▶ **Provided records**:
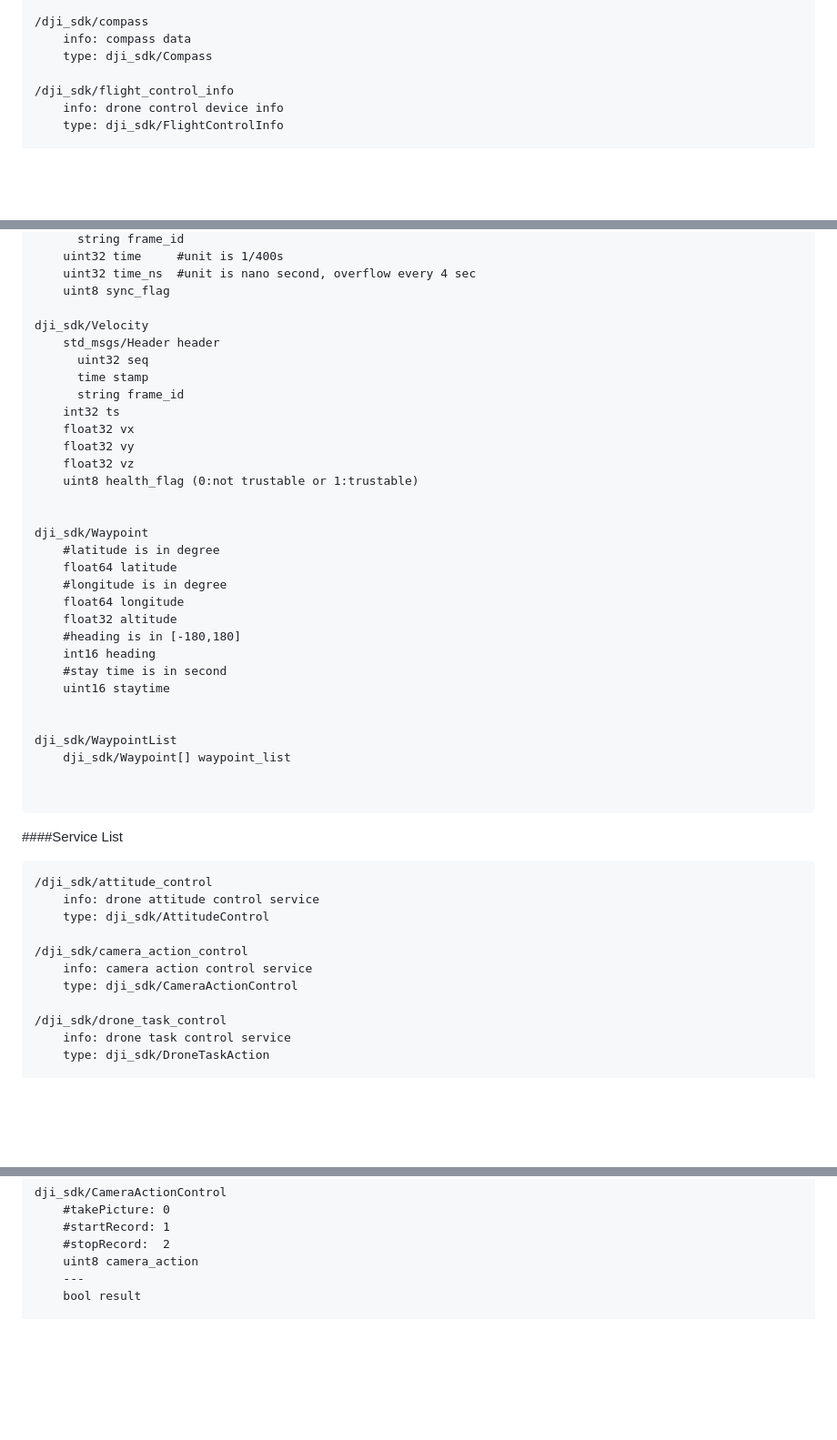
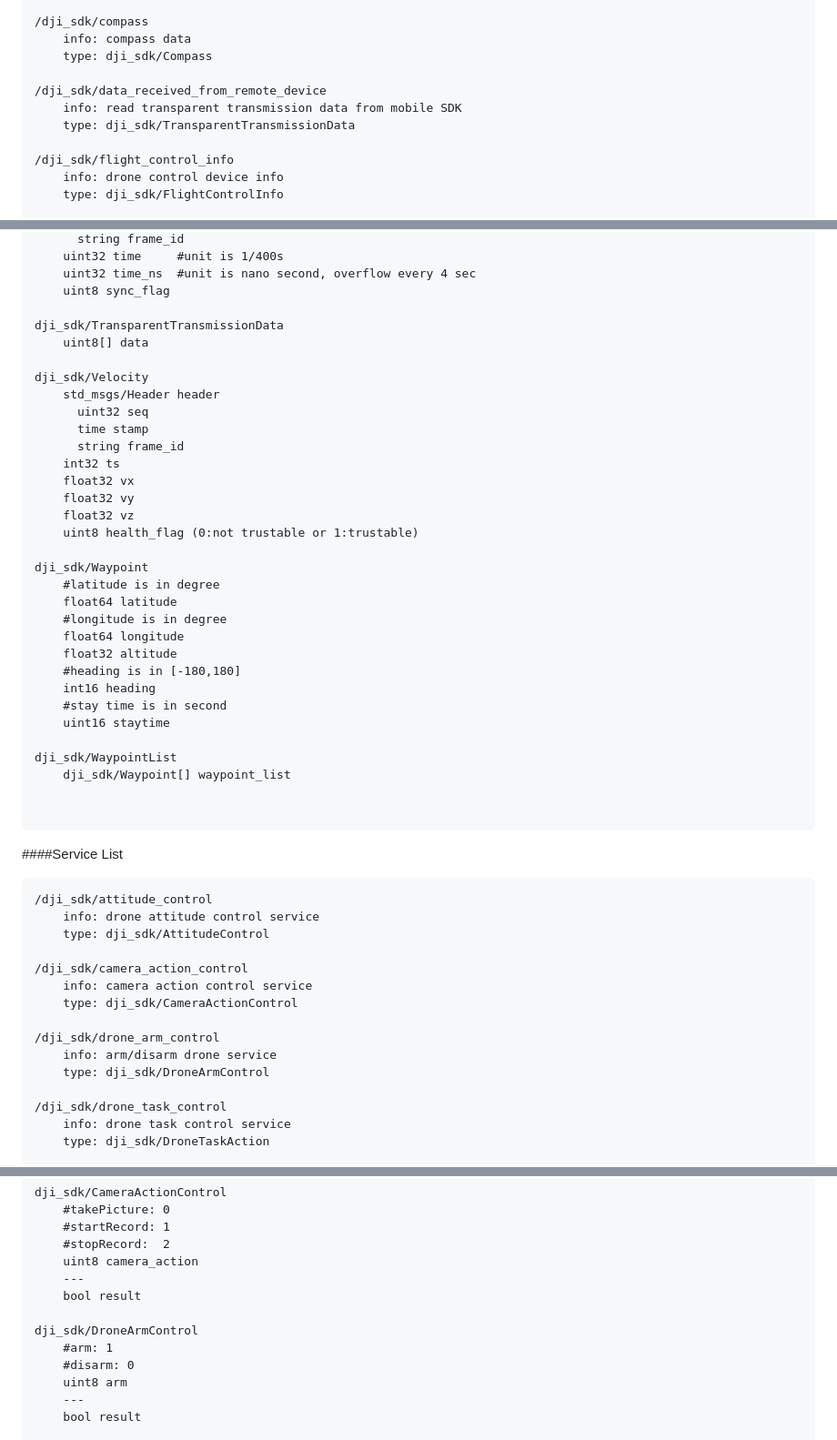
Before and after one commit to dji-sdk/Onboard-SDK-ROS, a Markdown page: dji_sdk_doc/Appendix.md, 3 parts joined by grey strips. Shown: that part at 91% size. Rendered like a GitHub page; blank space fills up the shorter version.

```diff
--- a/dji_sdk_doc/Appendix.md
+++ b/dji_sdk_doc/Appendix.md
@@ -20,6 +20,10 @@
 /dji_sdk/compass
 	info: compass data
 	type: dji_sdk/Compass
+
+/dji_sdk/data_received_from_remote_device
+	info: read transparent transmission data from mobile SDK
+	type: dji_sdk/TransparentTransmissionData
 
 /dji_sdk/flight_control_info
 	info: drone control device info
@@ -229,6 +234,9 @@ dji_sdk/TimeStamp
 	uint32 time_ns  #unit is nano second, overflow every 4 sec
 	uint8 sync_flag
 
+dji_sdk/TransparentTransmissionData
+	uint8[] data
+
 dji_sdk/Velocity
 	std_msgs/Header header
 	  uint32 seq
@@ -240,7 +248,6 @@ dji_sdk/Velocity
 	float32 vz
 	uint8 health_flag (0:not trustable or 1:trustable)
 
-
 dji_sdk/Waypoint
 	#latitude is in degree
 	float64 latitude
@@ -251,7 +258,6 @@ dji_sdk/Waypoint
 	int16 heading
 	#stay time is in second
 	uint16 staytime
-
 
 dji_sdk/WaypointList
 	dji_sdk/Waypoint[] waypoint_list
@@ -268,6 +274,10 @@ dji_sdk/WaypointList
 /dji_sdk/camera_action_control
 	info: camera action control service
 	type: dji_sdk/CameraActionControl
+
+/dji_sdk/drone_arm_control
+	info: arm/disarm drone service
+	type: dji_sdk/DroneArmControl
 
 /dji_sdk/drone_task_control
 	info: drone task control service
@@ -317,6 +343,13 @@ dji_sdk/CameraActionControl
 	#startRecord: 1
 	#stopRecord:  2
 	uint8 camera_action
+	---
+	bool result
+
+dji_sdk/DroneArmControl
+	#arm: 1
+	#disarm: 0
+	uint8 arm
 	---
 	bool result
 
```
Also changed, not shown: other parts of dji_sdk_doc/Appendix.md (+52 -1 lines), README.md (+6 -0 lines), dji_sdk_doc/structure.jpg, 4 other files.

▶ **About this exercise**: Retype the records verbatim, but not their images.

▶ **Solution for this exercise**:
Before and after one commit to dji-sdk/Onboard-SDK-ROS, a Markdown page: dji_sdk_doc/Appendix.md, 3 parts joined by grey strips. Shown: that part at 91% size. Rendered like a GitHub page; blank space fills up the shorter version.

```diff
--- a/dji_sdk_doc/Appendix.md
+++ b/dji_sdk_doc/Appendix.md
@@ -20,6 +20,10 @@
 /dji_sdk/compass
 	info: compass data
 	type: dji_sdk/Compass
+
+/dji_sdk/data_received_from_remote_device
+	info: read transparent transmission data from mobile SDK
+	type: dji_sdk/TransparentTransmissionData
 
 /dji_sdk/flight_control_info
 	info: drone control device info
@@ -229,6 +234,9 @@ dji_sdk/TimeStamp
 	uint32 time_ns  #unit is nano second, overflow every 4 sec
 	uint8 sync_flag
 
+dji_sdk/TransparentTransmissionData
+	uint8[] data
+
 dji_sdk/Velocity
 	std_msgs/Header header
 	  uint32 seq
@@ -240,7 +248,6 @@ dji_sdk/Velocity
 	float32 vz
 	uint8 health_flag (0:not trustable or 1:trustable)
 
-
 dji_sdk/Waypoint
 	#latitude is in degree
 	float64 latitude
@@ -251,7 +258,6 @@ dji_sdk/Waypoint
 	int16 heading
 	#stay time is in second
 	uint16 staytime
-
 
 dji_sdk/WaypointList
 	dji_sdk/Waypoint[] waypoint_list
@@ -268,6 +274,10 @@ dji_sdk/WaypointList
 /dji_sdk/camera_action_control
 	info: camera action control service
 	type: dji_sdk/CameraActionControl
+
+/dji_sdk/drone_arm_control
+	info: arm/disarm drone service
+	type: dji_sdk/DroneArmControl
 
 /dji_sdk/drone_task_control
 	info: drone task control service
@@ -317,6 +343,13 @@ dji_sdk/CameraActionControl
 	#startRecord: 1
 	#stopRecord:  2
 	uint8 camera_action
+	---
+	bool result
+
+dji_sdk/DroneArmControl
+	#arm: 1
+	#disarm: 0
+	uint8 arm
 	---
 	bool result
 
```
Also changed, not shown: other parts of dji_sdk_doc/Appendix.md (+52 -1 lines), README.md (+6 -0 lines), dji_sdk_doc/structure.jpg, 4 other files.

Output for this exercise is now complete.